Among the lines below, which ones contain the word "mxPoint"? Copy every such line.

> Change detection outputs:

***

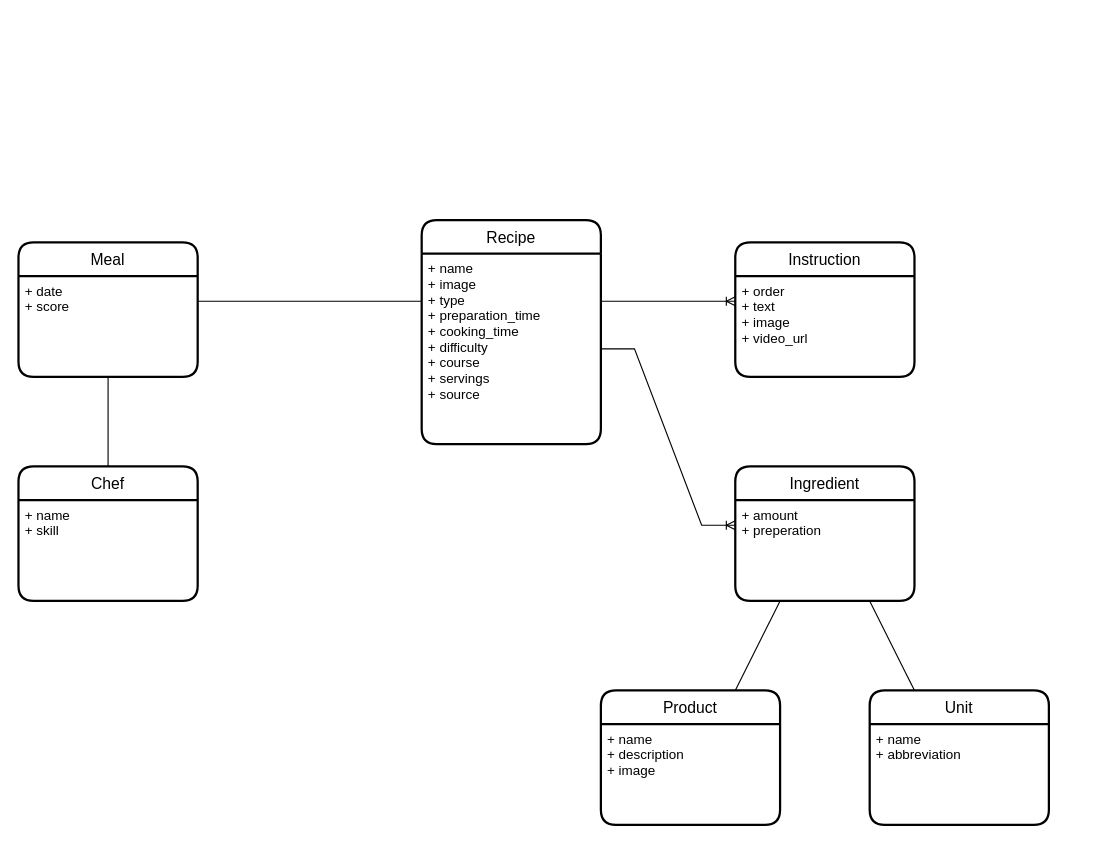
Above: doc/database.drawio in joppe/recipes (draw.io), before the change. Source tidied: cells renumbered, new cells numbered last; positions are measured from the earlier drawing's top-left corner, leaving out a move shared by most shapes. Both pictures are drawn from the tidied source at 112%, with x=0, y=0 at pixel (18, 220).
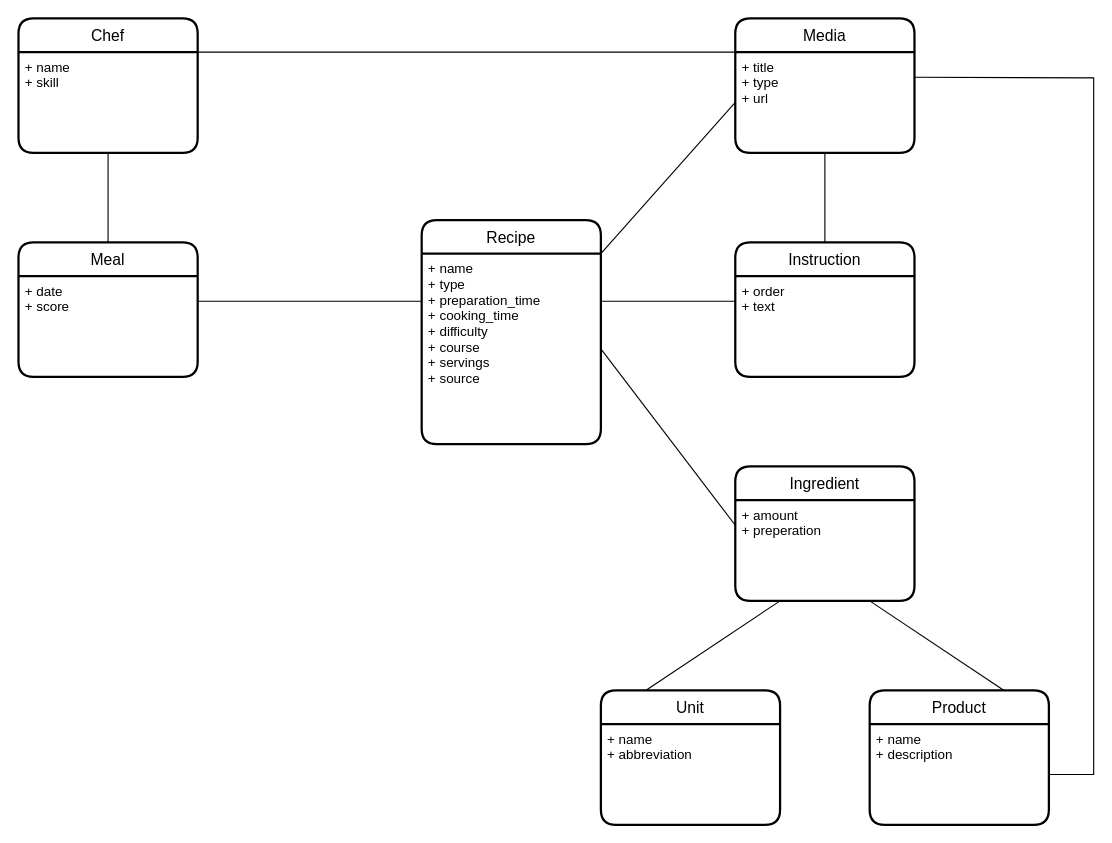
The same page after the edit.

Unchanged cells that the change refers to:
```xml
<mxCell id="2" value="Recipe" style="swimlane;horizontal=1;startSize=30;rounded=1;fontSize=14;fontStyle=0;strokeWidth=2;shadow=0;dashed=0;align=center;" parent="1" vertex="1">
  <mxGeometry x="360" width="160" height="200" as="geometry" />
</mxCell>
<mxCell id="4" value="Meal" style="swimlane;horizontal=1;startSize=30;rounded=1;fontSize=14;fontStyle=0;strokeWidth=2;shadow=0;dashed=0;align=center;" parent="1" vertex="1">
  <mxGeometry y="20" width="160" height="120" as="geometry" />
</mxCell>
<mxCell id="5" value="+ date&#10;+ score" style="align=left;strokeColor=none;fillColor=none;spacingLeft=4;fontSize=12;verticalAlign=top;" parent="4" vertex="1">
  <mxGeometry y="30" width="160" height="90" as="geometry" />
</mxCell>
<mxCell id="12" value="+ amount&#10;+ preperation" style="align=left;strokeColor=none;fillColor=none;spacingLeft=4;fontSize=12;verticalAlign=top;" parent="11" vertex="1">
  <mxGeometry y="30" width="160" height="90" as="geometry" />
</mxCell>
<mxCell id="13" value="Instruction" style="swimlane;horizontal=1;startSize=30;rounded=1;fontSize=14;fontStyle=0;strokeWidth=2;shadow=0;dashed=0;align=center;" parent="1" vertex="1">
  <mxGeometry x="640" y="20" width="160" height="120" as="geometry" />
</mxCell>
<mxCell id="20" value="+ name&#10;+ skill" style="align=left;strokeColor=none;fillColor=none;spacingLeft=4;fontSize=12;verticalAlign=top;" parent="19" vertex="1">
  <mxGeometry y="30" width="160" height="90" as="geometry" />
</mxCell>
```

The edit, as a diff of the source:
```diff
@@
-    <mxCell id="3" value="+ name&#10;+ image&#10;+ type&#10;+ preparation_time&#10;+ cooking_time&#10;+ difficulty&#10;+ course&#10;+ servings&#10;+ source" style="align=left;strokeColor=none;fillColor=none;spacingLeft=4;fontSize=12;verticalAlign=top;" parent="2" vertex="1">
+    <mxCell id="3" value="+ name&#10;+ type&#10;+ preparation_time&#10;+ cooking_time&#10;+ difficulty&#10;+ course&#10;+ servings&#10;+ source" style="align=left;strokeColor=none;fillColor=none;spacingLeft=4;fontSize=12;verticalAlign=top;" parent="2" vertex="1">
       <mxGeometry y="30" width="160" height="170" as="geometry" />
     </mxCell>
@@
     <mxCell id="7" value="Product" style="swimlane;horizontal=1;startSize=30;rounded=1;fontSize=14;fontStyle=0;strokeWidth=2;shadow=0;dashed=0;align=center;" parent="1" vertex="1">
-      <mxGeometry x="520" y="420" width="160" height="120" as="geometry" />
+      <mxGeometry x="760" y="420" width="160" height="120" as="geometry" />
     </mxCell>
-    <mxCell id="8" value="+ name&#10;+ description&#10;+ image" style="align=left;strokeColor=none;fillColor=none;spacingLeft=4;fontSize=12;verticalAlign=top;" parent="7" vertex="1">
+    <mxCell id="8" value="+ name&#10;+ description" style="align=left;strokeColor=none;fillColor=none;spacingLeft=4;fontSize=12;verticalAlign=top;" parent="7" vertex="1">
       <mxGeometry y="30" width="160" height="90" as="geometry" />
     </mxCell>
     <mxCell id="9" value="Unit" style="swimlane;horizontal=1;startSize=30;rounded=1;fontSize=14;fontStyle=0;strokeWidth=2;shadow=0;dashed=0;align=center;" parent="1" vertex="1">
-      <mxGeometry x="760" y="420" width="160" height="120" as="geometry" />
+      <mxGeometry x="520" y="420" width="160" height="120" as="geometry" />
     </mxCell>
@@
-    <mxCell id="14" value="+ order&#10;+ text&#10;+ image&#10;+ video_url" style="align=left;strokeColor=none;fillColor=none;spacingLeft=4;fontSize=12;verticalAlign=top;" parent="13" vertex="1">
+    <mxCell id="14" value="+ order&#10;+ text" style="align=left;strokeColor=none;fillColor=none;spacingLeft=4;fontSize=12;verticalAlign=top;" parent="13" vertex="1">
       <mxGeometry y="30" width="160" height="90" as="geometry" />
     </mxCell>
-    <mxCell id="15" style="edgeStyle=entityRelationEdgeStyle;fontSize=12;html=1;endArrow=ERoneToMany;rounded=0;exitX=1;exitY=0.25;exitDx=0;exitDy=0;entryX=0;entryY=0.25;entryDx=0;entryDy=0;" parent="1" edge="1" source="3" target="14">
-      <mxGeometry relative="1" as="geometry" />
-    </mxCell>
-    <mxCell id="16" style="edgeStyle=entityRelationEdgeStyle;fontSize=12;html=1;endArrow=ERoneToMany;rounded=0;exitX=1;exitY=0.5;exitDx=0;exitDy=0;entryX=0;entryY=0.25;entryDx=0;entryDy=0;" parent="1" edge="1" source="3" target="12">
-      <mxGeometry relative="1" as="geometry" />
-    </mxCell>
-    <mxCell id="17" style="endArrow=none;html=1;rounded=0;entryX=0.25;entryY=1;entryDx=0;entryDy=0;exitX=0.75;exitY=0;exitDx=0;exitDy=0;" parent="1" edge="1" source="7" target="12">
+    <mxCell id="17" style="endArrow=none;html=1;rounded=0;entryX=0.75;entryY=1;entryDx=0;entryDy=0;exitX=0.75;exitY=0;exitDx=0;exitDy=0;" parent="1" edge="1" source="7" target="12">
       <mxGeometry relative="1" as="geometry" />
     </mxCell>
-    <mxCell id="18" style="endArrow=none;html=1;rounded=0;entryX=0.75;entryY=1;entryDx=0;entryDy=0;exitX=0.25;exitY=0;exitDx=0;exitDy=0;" parent="1" edge="1" source="9" target="12">
+    <mxCell id="18" style="endArrow=none;html=1;rounded=0;exitX=0.25;exitY=0;exitDx=0;exitDy=0;entryX=0.25;entryY=1;entryDx=0;entryDy=0;" parent="1" edge="1" source="9" target="12">
       <mxGeometry relative="1" as="geometry" />
     </mxCell>
     <mxCell id="19" value="Chef" style="swimlane;horizontal=1;startSize=30;rounded=1;fontSize=14;fontStyle=0;strokeWidth=2;shadow=0;dashed=0;align=center;" parent="1" vertex="1">
-      <mxGeometry y="220" width="160" height="120" as="geometry" />
+      <mxGeometry y="-180" width="160" height="120" as="geometry" />
     </mxCell>
@@
-    <mxCell id="21" style="endArrow=none;html=1;rounded=0;exitX=0.5;exitY=1;exitDx=0;exitDy=0;entryX=0.5;entryY=0;entryDx=0;entryDy=0;" parent="1" edge="1" source="5" target="19">
-      <mxGeometry relative="1" as="geometry" />
+    <mxCell id="21" style="endArrow=none;html=1;rounded=0;exitX=0.5;exitY=0;exitDx=0;exitDy=0;" parent="1" edge="1" source="4">
+      <mxGeometry relative="1" as="geometry">
+        <mxPoint x="80" y="-60" as="targetPoint" />
+      </mxGeometry>
     </mxCell>
+    <mxCell id="22" value="Media" style="swimlane;horizontal=1;startSize=30;rounded=1;fontSize=14;fontStyle=0;strokeWidth=2;shadow=0;dashed=0;align=center;" parent="1" vertex="1">
+      <mxGeometry x="640" y="-180" width="160" height="120" as="geometry" />
+    </mxCell>
+    <mxCell id="23" value="+ title&#10;+ type&#10;+ url" style="align=left;strokeColor=none;fillColor=none;spacingLeft=4;fontSize=12;verticalAlign=top;" parent="22" vertex="1">
+      <mxGeometry y="30" width="160" height="90" as="geometry" />
+    </mxCell>
+    <mxCell id="24" style="endArrow=none;html=1;rounded=0;entryX=0.5;entryY=1;entryDx=0;entryDy=0;exitX=0.5;exitY=0;exitDx=0;exitDy=0;" parent="1" edge="1" source="13" target="23">
+      <mxGeometry relative="1" as="geometry" />
+    </mxCell>
+    <mxCell id="25" style="endArrow=none;html=1;rounded=0;entryX=0;entryY=0.5;entryDx=0;entryDy=0;exitX=1;exitY=0;exitDx=0;exitDy=0;" parent="1" edge="1" source="3" target="23">
+      <mxGeometry relative="1" as="geometry" />
+    </mxCell>
+    <mxCell id="15" style="endArrow=none;html=1;rounded=0;entryX=0;entryY=0.25;entryDx=0;entryDy=0;exitX=1;exitY=0.25;exitDx=0;exitDy=0;" parent="1" edge="1" source="3" target="14">
+      <mxGeometry relative="1" as="geometry" />
+    </mxCell>
+    <mxCell id="16" style="endArrow=none;html=1;rounded=0;entryX=0;entryY=0.25;entryDx=0;entryDy=0;exitX=1;exitY=0.5;exitDx=0;exitDy=0;" parent="1" edge="1" source="3" target="12">
+      <mxGeometry relative="1" as="geometry" />
+    </mxCell>
+    <mxCell id="26" style="endArrow=none;html=1;rounded=0;exitX=1;exitY=0.5;exitDx=0;exitDy=0;entryX=1;entryY=0.25;entryDx=0;entryDy=0;" parent="1" edge="1" source="8" target="23">
+      <mxGeometry relative="1" as="geometry">
+        <Array as="points">
+          <mxPoint x="960" y="495" />
+          <mxPoint x="960" y="-127" />
+        </Array>
+      </mxGeometry>
+    </mxCell>
+    <mxCell id="27" style="endArrow=none;html=1;rounded=0;exitX=1;exitY=0;exitDx=0;exitDy=0;entryX=0;entryY=0;entryDx=0;entryDy=0;" parent="1" edge="1" source="20" target="23">
+      <mxGeometry relative="1" as="geometry" />
+    </mxCell>
```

***

> Answer to the exercise:
+        <mxPoint x="80" y="-60" as="targetPoint" />
+          <mxPoint x="960" y="495" />
+          <mxPoint x="960" y="-127" />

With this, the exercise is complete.